On a separate but slightly related note, I don’t think that Siberian Musk is “skanky” in the way that word is frequently employed in reviews today, at least not on my skin. It’s not raunchy, redolent of stale unwashed body aromas, dirty crusted panties, dirty diapers, sweaty balls, or a man’s crotch after sex. There is no barnyard scent of poo or hot, steaming cow turds. Nor does it have the pungent ripeness of animal leather hides being cured in the hot, humid sun, or an unwashed cat litter box filled with ammonia pee. The word “animalic” in perfumery can encompass each of these things, or some combination thereof. I think it’s essential to be as precise as one can be in describing the exact, particular sort of “animalic” aroma in question because there are so many different sorts, all lumped under the rough, broad, overarching umbrella of “animalic” or “skanky.”
That is a big reason why I’ve spent so long in the specifics of the notes and on their every nuance as it appears on my skin. If people are not precise or careful enough, it can create misleading impressions. To one person, “animalic” in the context of a fragrance with oud means barnyard cow s**t. To another person, “animalic” in the context of a vintage chypre, chypre-oriental, or animalic musk could be a wonderfully sexy scent, while a third person might perceive it to be anything from dirty panties to ripe skin musk, fur and leather, sweaty armpits, or even genitalia (men’s or women’s, at various stages of ripeness, sweat, urinousness, or sexuality).
I’ve tried my best to articulate the precise and specific nature, quality, character, and feel of the animalics in Siberian Musk on my skin, but please try to understand that we all interpret scent through a highly personal filter and by different baseline standards.

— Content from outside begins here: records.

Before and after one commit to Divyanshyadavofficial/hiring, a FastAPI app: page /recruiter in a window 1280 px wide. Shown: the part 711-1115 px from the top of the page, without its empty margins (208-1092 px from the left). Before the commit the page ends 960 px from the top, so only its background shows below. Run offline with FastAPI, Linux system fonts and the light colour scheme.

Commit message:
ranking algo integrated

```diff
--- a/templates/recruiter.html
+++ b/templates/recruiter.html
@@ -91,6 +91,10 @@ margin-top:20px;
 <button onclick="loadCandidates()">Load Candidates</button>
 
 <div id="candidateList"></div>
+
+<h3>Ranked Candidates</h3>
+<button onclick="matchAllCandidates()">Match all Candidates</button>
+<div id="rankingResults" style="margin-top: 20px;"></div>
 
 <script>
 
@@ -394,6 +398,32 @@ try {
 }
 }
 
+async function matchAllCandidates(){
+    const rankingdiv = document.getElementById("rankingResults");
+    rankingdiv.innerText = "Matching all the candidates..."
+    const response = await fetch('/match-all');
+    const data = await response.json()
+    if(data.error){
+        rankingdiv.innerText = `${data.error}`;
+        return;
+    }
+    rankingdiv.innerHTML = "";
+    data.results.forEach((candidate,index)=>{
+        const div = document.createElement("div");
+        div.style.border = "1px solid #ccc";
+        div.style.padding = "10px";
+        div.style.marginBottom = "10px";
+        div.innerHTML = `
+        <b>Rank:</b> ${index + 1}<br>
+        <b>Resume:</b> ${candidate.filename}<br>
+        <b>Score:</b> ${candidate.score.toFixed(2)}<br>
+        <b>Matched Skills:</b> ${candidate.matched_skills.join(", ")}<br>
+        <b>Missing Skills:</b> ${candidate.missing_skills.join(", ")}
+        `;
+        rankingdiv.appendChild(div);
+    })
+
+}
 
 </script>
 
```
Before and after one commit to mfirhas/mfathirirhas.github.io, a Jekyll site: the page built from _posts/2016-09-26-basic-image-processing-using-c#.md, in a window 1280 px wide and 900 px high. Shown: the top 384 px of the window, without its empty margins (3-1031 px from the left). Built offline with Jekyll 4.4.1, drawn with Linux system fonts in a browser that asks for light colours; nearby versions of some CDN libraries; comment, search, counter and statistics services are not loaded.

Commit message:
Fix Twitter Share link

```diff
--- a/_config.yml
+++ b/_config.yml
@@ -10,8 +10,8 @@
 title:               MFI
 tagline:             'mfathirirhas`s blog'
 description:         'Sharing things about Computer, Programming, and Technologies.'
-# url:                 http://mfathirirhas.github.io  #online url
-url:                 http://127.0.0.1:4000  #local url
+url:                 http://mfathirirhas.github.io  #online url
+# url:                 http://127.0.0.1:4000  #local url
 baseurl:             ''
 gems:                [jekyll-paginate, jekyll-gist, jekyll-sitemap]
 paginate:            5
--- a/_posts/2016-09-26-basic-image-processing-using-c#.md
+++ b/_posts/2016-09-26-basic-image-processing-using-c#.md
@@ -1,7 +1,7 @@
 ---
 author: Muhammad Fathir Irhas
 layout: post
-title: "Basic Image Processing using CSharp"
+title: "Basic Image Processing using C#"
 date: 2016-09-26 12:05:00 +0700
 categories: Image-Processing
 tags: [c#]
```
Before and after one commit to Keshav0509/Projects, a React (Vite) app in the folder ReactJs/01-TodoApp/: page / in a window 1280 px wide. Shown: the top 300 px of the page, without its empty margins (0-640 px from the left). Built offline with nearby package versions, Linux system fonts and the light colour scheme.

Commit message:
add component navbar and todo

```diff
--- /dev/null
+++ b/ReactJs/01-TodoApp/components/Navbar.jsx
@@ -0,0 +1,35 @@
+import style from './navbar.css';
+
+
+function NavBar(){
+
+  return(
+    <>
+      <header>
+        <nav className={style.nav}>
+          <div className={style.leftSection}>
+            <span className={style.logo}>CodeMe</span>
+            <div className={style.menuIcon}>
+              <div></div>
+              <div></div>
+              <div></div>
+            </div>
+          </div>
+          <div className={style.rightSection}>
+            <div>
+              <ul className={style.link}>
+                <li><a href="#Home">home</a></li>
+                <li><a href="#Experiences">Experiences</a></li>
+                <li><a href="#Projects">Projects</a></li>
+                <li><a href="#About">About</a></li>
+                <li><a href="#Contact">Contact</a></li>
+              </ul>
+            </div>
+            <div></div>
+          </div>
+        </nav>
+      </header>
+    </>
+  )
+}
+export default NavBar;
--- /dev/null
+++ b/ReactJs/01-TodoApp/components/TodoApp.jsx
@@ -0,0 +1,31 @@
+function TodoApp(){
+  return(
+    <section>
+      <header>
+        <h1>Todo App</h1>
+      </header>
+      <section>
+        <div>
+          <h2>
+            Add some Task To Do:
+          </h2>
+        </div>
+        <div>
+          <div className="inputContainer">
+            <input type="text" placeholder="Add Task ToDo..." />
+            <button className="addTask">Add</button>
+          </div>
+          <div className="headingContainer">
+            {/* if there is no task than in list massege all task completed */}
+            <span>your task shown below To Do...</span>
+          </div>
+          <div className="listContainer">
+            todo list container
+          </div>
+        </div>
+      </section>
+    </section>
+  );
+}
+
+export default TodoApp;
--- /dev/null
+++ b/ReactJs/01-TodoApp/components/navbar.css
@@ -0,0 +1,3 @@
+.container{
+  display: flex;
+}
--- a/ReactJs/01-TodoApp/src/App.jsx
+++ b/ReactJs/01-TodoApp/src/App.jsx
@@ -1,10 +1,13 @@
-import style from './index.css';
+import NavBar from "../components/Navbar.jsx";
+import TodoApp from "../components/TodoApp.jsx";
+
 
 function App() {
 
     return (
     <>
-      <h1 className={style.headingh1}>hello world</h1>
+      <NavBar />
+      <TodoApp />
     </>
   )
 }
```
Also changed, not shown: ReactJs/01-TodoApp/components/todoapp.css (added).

On top of that, we have to account for different skin chemistry that may amplify, mute, or transform the notes, both in their subtext and in their central essence. In short, what may appear on my skin and by my standards as “musky fur” or “fur laced with civet-like urinousness” may read very differently to you, on your skin, by your standards. I have a high tolerance for animalics, but my skin is also a factor in how things come across. Yours will be, too.
So, I cannot guarantee 100% that the deer musk will never feel as intense or urinous as the civet-hyraceum-castoreum combo in MAAI or Montecristo — to your nose, by your definitions, or on your skin — just as I cannot swear that the oud will never come across as “barnyard” — again, to your nose, by your baseline definitions, and on your skin. All I can tell you is Siberian Musk never reached those levels on my skin, and that the animalics in really old, extra concentrated, 1960s-version Bal à Versailles extrait/PDT were a much closer comparison on me.
I thought Siberian Musk was a magnificent fragrance, but I loved Ottoman Empire even more. That one is not sold out, and it will be the subject of the next review. (If you’re curious and want to get a head-start on reading about it, you can look it up on the Areej Le Doré website.) See you next time!
Disclosure: My sample was provided courtesy of Russian Adam. That did not impact this review. I do not do paid reviews, and my opinions are my own.